- Bradbury, Tara (22 June 2011). "Major film remake to be shot in Trinity Bight". The Telegram. Retrieved 28 December 2013.
- Kelly, Brendan (24 April 2012). "Producer Roger Frappier "flabbergasted" that Ken Scott has dropped out of The Grand Seduction". Montreal Gazette. Retrieved 28 December 2013.
- Kelly, Brendan (2 May 2012). "Don McKellar to direct The Grand Seduction". Montreal Gazette. Retrieved 28 December 2013.
- Dunlevy, T'Cha (30 July 2012). "Gleeson, Kitsch to star in The Grand Seduction; shooting starts today". Montreal Gazette. Retrieved 28 December 2013.
- "Trinity Bay seduces Hollywood stars for film remake". CBC News. 22 August 2012. Retrieved 28 December 2013.

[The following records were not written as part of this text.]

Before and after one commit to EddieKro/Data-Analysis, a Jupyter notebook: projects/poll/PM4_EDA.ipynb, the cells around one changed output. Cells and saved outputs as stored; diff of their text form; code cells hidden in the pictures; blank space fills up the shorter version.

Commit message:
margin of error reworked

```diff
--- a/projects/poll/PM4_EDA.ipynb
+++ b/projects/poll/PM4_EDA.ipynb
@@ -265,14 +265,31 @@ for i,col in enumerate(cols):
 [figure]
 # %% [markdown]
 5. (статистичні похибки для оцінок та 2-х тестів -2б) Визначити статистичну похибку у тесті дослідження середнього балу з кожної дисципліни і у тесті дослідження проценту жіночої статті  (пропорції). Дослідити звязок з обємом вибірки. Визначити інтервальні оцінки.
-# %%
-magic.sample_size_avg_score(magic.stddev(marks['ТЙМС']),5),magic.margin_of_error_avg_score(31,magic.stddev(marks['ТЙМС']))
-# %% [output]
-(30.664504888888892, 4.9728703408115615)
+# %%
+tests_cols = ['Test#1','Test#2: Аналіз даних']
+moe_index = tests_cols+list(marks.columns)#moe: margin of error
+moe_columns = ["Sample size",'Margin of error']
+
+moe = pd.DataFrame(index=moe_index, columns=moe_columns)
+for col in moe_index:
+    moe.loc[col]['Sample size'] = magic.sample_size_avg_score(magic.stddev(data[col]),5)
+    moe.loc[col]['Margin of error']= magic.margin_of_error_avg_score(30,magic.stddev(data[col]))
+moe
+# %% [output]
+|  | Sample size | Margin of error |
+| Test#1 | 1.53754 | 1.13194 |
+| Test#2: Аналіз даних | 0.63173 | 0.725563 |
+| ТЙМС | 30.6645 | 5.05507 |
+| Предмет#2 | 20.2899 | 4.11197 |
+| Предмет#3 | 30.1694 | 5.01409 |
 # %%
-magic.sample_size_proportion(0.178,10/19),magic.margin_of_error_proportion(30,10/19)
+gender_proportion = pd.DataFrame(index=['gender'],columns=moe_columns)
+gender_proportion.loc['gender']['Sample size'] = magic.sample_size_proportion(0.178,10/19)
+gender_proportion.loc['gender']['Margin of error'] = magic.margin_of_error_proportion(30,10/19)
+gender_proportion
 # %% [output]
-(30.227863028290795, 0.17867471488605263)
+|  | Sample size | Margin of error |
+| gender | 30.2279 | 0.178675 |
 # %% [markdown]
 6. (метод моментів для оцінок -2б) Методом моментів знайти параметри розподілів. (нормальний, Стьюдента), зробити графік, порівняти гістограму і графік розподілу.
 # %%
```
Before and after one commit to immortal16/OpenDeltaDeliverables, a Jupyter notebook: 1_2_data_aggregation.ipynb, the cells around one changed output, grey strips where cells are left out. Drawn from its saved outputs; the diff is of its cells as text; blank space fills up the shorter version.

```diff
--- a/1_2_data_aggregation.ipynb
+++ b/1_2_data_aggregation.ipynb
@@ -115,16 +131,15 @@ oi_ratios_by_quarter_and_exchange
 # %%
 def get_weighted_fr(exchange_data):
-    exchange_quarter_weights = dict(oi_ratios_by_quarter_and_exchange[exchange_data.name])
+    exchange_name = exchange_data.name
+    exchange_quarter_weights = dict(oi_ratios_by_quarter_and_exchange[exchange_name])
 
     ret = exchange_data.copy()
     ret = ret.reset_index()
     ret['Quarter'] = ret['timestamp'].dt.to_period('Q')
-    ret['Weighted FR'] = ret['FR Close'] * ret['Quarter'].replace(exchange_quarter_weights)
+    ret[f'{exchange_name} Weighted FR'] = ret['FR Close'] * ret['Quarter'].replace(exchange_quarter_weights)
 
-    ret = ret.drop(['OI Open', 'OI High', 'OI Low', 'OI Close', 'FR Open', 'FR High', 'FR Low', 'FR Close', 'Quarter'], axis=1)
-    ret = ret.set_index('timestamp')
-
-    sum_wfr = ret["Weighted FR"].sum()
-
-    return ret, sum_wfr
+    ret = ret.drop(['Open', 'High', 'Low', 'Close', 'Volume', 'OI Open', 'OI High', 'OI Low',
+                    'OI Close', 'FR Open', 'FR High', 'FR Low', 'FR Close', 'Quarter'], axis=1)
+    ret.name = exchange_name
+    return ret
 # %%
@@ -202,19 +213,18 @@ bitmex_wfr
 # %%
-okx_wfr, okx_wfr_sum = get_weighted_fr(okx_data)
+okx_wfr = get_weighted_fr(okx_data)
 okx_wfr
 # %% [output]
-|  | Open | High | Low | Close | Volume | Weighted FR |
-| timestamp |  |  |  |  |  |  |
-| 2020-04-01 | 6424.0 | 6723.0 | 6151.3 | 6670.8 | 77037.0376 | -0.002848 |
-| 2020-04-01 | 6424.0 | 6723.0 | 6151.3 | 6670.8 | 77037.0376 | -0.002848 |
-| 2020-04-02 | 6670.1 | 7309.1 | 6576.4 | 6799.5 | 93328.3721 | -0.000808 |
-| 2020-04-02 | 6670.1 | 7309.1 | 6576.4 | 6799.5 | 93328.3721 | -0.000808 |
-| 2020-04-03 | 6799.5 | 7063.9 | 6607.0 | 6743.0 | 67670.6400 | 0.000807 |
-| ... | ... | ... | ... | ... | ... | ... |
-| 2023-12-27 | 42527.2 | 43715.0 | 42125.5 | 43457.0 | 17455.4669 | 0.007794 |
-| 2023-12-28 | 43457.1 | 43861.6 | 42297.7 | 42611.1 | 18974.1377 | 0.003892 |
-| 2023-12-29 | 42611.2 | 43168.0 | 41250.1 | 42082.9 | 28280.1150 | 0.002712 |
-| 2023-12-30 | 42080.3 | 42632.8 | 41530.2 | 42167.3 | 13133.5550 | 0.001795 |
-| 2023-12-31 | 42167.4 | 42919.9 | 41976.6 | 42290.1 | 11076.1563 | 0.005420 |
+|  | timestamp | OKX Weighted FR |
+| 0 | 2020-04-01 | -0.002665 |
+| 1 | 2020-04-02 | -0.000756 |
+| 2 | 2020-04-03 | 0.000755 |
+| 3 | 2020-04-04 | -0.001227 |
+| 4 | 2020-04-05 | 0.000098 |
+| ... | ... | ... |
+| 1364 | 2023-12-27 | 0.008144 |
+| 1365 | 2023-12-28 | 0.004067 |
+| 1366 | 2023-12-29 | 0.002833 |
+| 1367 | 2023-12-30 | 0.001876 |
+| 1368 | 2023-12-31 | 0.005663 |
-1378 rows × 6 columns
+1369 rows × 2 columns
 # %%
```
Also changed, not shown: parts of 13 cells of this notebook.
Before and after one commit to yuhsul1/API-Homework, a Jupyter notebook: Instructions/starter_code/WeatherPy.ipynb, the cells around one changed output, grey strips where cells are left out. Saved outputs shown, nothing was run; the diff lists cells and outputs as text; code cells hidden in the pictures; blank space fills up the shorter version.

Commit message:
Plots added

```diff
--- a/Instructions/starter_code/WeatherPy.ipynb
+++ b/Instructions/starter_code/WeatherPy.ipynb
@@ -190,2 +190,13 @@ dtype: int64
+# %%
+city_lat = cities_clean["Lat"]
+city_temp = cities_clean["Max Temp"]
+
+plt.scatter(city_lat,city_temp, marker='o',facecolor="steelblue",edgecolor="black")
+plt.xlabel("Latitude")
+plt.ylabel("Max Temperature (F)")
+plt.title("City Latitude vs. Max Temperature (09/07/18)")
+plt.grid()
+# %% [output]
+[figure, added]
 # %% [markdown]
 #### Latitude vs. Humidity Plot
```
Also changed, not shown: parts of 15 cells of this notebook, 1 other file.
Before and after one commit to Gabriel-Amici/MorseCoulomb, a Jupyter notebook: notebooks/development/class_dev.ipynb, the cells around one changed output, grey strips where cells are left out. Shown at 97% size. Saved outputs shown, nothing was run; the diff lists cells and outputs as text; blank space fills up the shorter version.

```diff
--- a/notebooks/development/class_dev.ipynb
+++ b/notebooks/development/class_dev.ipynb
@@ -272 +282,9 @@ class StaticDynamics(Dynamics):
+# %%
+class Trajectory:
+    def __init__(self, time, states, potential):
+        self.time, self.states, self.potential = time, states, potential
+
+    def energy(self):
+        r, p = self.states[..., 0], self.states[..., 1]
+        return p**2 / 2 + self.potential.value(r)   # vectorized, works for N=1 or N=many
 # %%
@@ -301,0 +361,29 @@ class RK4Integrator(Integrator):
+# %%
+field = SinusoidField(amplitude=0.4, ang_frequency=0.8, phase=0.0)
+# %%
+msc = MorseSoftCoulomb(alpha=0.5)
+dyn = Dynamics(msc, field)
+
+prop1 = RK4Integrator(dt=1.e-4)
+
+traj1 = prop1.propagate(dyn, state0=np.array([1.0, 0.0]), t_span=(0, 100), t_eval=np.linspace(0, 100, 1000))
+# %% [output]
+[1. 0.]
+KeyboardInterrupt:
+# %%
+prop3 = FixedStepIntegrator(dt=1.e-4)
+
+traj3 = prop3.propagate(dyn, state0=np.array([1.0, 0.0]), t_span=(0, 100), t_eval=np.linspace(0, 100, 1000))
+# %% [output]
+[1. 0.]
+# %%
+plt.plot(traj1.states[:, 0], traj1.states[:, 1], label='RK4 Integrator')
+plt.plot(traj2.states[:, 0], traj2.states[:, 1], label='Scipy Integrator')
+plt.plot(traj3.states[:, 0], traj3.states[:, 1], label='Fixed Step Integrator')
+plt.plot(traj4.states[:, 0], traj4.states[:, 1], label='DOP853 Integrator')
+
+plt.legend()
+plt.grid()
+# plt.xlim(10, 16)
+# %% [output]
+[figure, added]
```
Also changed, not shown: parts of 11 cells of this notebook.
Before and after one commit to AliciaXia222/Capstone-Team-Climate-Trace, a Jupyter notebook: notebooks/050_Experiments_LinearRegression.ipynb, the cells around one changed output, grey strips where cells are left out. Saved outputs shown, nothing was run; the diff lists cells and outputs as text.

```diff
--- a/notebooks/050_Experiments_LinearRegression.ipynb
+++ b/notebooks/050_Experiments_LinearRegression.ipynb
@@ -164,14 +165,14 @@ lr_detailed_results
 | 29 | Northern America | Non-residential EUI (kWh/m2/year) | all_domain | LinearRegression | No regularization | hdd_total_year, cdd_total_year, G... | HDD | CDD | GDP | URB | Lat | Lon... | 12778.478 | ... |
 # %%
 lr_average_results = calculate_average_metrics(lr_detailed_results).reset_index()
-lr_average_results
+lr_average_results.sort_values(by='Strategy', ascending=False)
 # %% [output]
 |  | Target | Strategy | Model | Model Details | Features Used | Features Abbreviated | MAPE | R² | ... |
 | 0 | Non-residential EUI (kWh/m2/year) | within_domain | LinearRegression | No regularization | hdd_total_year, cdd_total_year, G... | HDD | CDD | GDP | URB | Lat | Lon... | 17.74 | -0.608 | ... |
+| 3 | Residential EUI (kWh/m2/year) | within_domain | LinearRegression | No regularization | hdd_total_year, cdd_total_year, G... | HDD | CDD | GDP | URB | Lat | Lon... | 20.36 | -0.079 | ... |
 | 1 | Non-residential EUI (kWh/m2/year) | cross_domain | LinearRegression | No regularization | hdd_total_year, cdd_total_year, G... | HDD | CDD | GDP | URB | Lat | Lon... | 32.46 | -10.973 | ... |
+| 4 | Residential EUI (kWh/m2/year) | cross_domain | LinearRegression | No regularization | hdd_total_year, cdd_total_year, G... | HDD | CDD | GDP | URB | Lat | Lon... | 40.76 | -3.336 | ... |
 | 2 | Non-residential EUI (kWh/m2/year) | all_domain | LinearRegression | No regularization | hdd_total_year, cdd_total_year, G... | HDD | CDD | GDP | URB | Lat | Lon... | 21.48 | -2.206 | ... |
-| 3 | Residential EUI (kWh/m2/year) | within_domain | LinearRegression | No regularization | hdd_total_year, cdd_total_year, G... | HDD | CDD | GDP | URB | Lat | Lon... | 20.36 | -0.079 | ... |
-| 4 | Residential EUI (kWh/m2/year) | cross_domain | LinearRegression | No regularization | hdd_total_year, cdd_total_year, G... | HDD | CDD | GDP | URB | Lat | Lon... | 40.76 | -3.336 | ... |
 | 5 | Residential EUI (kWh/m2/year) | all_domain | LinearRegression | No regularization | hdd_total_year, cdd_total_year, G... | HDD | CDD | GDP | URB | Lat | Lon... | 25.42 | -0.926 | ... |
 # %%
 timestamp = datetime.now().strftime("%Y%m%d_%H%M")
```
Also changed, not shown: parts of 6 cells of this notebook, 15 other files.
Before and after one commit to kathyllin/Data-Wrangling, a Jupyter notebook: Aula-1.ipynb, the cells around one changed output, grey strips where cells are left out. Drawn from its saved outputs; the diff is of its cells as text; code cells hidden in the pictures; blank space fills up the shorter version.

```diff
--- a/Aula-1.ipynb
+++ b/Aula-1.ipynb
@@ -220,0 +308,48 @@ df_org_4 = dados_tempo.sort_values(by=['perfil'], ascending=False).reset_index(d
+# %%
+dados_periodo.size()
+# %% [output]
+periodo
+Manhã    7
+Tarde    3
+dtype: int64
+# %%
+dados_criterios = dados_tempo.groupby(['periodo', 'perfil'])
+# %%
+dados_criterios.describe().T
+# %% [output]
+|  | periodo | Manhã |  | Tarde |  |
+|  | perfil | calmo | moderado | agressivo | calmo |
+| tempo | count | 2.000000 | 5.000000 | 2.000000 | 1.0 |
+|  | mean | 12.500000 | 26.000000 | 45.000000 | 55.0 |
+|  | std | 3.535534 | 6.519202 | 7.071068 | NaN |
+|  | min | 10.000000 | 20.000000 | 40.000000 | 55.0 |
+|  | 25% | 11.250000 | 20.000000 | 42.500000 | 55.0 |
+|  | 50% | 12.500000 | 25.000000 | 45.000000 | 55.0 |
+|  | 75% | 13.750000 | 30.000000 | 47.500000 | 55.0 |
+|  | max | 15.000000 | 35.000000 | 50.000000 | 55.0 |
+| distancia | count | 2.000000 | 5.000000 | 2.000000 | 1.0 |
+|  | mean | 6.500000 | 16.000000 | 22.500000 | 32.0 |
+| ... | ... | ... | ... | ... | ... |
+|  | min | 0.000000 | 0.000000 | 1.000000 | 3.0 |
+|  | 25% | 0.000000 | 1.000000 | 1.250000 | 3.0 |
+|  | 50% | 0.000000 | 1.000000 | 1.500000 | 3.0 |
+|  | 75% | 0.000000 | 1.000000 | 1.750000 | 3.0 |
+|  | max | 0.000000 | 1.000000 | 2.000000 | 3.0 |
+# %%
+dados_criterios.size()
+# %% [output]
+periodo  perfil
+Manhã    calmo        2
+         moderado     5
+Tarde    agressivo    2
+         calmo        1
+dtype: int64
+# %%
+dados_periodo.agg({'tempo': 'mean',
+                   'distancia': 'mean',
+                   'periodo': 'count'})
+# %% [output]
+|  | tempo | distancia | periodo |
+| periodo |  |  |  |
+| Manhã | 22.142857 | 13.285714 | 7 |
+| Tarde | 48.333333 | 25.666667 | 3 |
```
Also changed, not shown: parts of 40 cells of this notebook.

- "DOUGLAS KOCH WRAPS "THE GRAND SEDUCTION"". Sesler & Company. 20 September 2012. Retrieved 28 December 2013.
- ""The Grand Seduction" premiered at 2013 Toronto International Film Festival". upandcomers.net. 23 July 2013. Retrieved 24 July 2013.
- "Toronto film festival 2013: the full line-up". The Guardian. London. 23 July 2013. Retrieved 2013-07-24.
- "The Grand Seduction to open Atlantic film fest". CBC News. 23 July 2013. Retrieved 28 December 2013.
- Volmers, Eric (19 September 2013). "The Grand Seduction a decidedly Canadian way to open the Calgary International Film Festival". The Calgary Herald. Retrieved 28 December 2013.
- DeFore, John (11 September 2013). "The Grand Seduction: Toronto Review". The Hollywood Reporter. Retrieved 28 December 2013.
- Bartyzel, Monika (18 September 2013). "Toronto International Film Festival: 7 more movies you should know about". The Week. Retrieved 28 December 2013.
- "The Grand Seduction - Rotten Tomatoes". Rotten Tomatoes. Rotten Tomatoes. Retrieved 2014-06-27.
- "The Grand Seduction Reviews - Metacritic". Metacritic. Metacritic. Retrieved 2014-06-27.